Instead of dealing with large green pipes you have to jump into,
I have to deal with peristaltic pump tubing.
These little tubes are used to carry liquids into the mass spec. Other people use them too, such as chemists who use HPLC, IC, and SFA.
About twice a month, I have to run an analysis called FIAS or TTRA. Too make a long expanation short, the samples are mixed with buffer (pH 5.5) and internal standard (Y, In, Tb) all "online", then pushed through a column with an affinity resin that grabs the transition metals and lets the group I metals pass through. Then, the column is washed with acid, which rinses the transition metals into the mass spec which sorts them and counts them.
The way the literature describes to do this was unecessarily complicated.

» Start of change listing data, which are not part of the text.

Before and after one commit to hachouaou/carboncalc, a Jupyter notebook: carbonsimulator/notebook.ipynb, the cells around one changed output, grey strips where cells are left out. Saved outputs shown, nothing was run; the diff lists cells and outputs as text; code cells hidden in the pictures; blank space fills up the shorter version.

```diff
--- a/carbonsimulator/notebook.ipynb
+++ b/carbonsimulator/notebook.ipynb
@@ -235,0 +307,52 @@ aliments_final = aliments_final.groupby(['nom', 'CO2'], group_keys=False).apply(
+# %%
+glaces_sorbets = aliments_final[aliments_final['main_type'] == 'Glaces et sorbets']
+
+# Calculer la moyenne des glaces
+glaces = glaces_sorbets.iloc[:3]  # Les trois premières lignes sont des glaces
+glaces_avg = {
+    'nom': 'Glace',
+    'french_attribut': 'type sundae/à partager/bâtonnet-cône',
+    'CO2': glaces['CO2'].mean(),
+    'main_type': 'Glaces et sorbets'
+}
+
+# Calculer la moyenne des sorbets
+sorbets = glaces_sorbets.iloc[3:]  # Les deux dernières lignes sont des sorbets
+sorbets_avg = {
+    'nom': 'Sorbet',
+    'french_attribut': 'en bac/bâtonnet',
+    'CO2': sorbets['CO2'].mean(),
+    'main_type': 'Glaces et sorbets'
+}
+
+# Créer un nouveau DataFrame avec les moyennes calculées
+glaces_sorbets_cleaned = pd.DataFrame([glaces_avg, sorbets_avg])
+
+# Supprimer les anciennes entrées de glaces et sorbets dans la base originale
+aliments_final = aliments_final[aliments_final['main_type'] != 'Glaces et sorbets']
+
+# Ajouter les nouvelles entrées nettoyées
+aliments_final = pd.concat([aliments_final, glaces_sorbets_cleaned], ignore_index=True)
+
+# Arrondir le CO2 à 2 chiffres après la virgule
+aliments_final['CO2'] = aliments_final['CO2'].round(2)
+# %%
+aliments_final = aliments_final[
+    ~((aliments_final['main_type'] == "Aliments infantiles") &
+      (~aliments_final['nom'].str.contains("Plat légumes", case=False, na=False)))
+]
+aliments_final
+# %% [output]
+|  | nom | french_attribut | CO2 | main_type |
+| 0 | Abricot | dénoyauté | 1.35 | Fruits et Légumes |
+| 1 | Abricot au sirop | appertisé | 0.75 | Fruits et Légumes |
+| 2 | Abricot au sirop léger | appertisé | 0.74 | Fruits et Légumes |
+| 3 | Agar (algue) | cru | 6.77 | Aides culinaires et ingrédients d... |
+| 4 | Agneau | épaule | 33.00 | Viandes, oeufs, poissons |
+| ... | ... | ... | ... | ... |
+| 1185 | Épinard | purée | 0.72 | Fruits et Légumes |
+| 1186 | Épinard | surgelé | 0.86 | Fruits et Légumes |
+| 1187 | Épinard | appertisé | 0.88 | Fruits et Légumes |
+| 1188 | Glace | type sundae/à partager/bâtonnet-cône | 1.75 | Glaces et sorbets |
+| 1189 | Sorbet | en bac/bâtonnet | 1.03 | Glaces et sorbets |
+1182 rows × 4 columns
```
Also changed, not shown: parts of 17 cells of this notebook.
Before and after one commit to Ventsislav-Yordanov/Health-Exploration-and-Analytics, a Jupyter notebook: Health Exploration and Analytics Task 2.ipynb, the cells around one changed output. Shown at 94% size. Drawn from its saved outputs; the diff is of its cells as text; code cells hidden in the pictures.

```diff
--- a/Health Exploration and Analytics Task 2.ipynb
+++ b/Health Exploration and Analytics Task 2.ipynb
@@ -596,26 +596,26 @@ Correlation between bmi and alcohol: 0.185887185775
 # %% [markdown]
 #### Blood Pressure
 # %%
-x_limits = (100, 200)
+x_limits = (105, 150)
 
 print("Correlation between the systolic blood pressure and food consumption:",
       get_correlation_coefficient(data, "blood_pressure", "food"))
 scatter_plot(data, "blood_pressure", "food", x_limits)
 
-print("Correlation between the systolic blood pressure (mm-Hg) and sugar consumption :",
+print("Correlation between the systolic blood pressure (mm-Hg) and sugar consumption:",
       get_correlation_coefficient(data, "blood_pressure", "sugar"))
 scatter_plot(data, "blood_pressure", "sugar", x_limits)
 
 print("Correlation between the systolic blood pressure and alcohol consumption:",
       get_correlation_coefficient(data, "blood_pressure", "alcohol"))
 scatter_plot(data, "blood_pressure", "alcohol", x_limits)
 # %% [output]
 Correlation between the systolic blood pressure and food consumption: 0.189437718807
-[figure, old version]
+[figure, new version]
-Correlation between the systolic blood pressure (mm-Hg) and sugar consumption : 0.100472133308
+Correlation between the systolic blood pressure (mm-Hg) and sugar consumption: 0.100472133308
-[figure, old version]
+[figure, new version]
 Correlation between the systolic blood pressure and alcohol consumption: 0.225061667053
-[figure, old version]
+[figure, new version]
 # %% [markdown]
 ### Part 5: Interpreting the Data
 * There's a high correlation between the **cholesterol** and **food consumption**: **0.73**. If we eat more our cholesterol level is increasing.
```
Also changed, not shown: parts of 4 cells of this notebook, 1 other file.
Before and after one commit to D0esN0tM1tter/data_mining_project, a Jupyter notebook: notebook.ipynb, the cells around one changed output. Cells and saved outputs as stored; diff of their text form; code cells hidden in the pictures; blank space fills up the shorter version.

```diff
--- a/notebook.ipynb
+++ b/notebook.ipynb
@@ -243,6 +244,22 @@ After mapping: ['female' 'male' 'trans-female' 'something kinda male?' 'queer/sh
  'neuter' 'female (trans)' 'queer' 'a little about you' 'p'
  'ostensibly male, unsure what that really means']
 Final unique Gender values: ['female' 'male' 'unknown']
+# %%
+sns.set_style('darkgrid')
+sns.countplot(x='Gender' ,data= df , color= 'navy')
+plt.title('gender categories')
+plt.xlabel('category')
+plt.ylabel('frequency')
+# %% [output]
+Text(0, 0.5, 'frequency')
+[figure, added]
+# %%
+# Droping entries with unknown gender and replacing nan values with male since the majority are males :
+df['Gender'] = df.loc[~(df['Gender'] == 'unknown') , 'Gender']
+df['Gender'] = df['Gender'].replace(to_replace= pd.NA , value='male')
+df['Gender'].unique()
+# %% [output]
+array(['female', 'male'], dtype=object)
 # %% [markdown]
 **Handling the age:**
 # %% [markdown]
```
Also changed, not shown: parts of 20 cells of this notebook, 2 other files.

It explained using a sample loop and employing a water line to wash the column. It involved two valves, two pumps, four peristaltic pump lines, a double six-way valve, and finally the column.That's the way I did it and it worked for a while, but eventually it stopped working properly and I couldn't fix it. So instead of spending multiple days troubleshooting, I decided to just completely start over and re-think the whole thing.
I re-plumbed it much more simple and straight forward. Both valves, half of the double six-way valve, and the water line ended up being unnecessary. Now, loads of para-film were no longer needed to prevent leaks in the peristaltic pump tube connections. Also, less sample is used.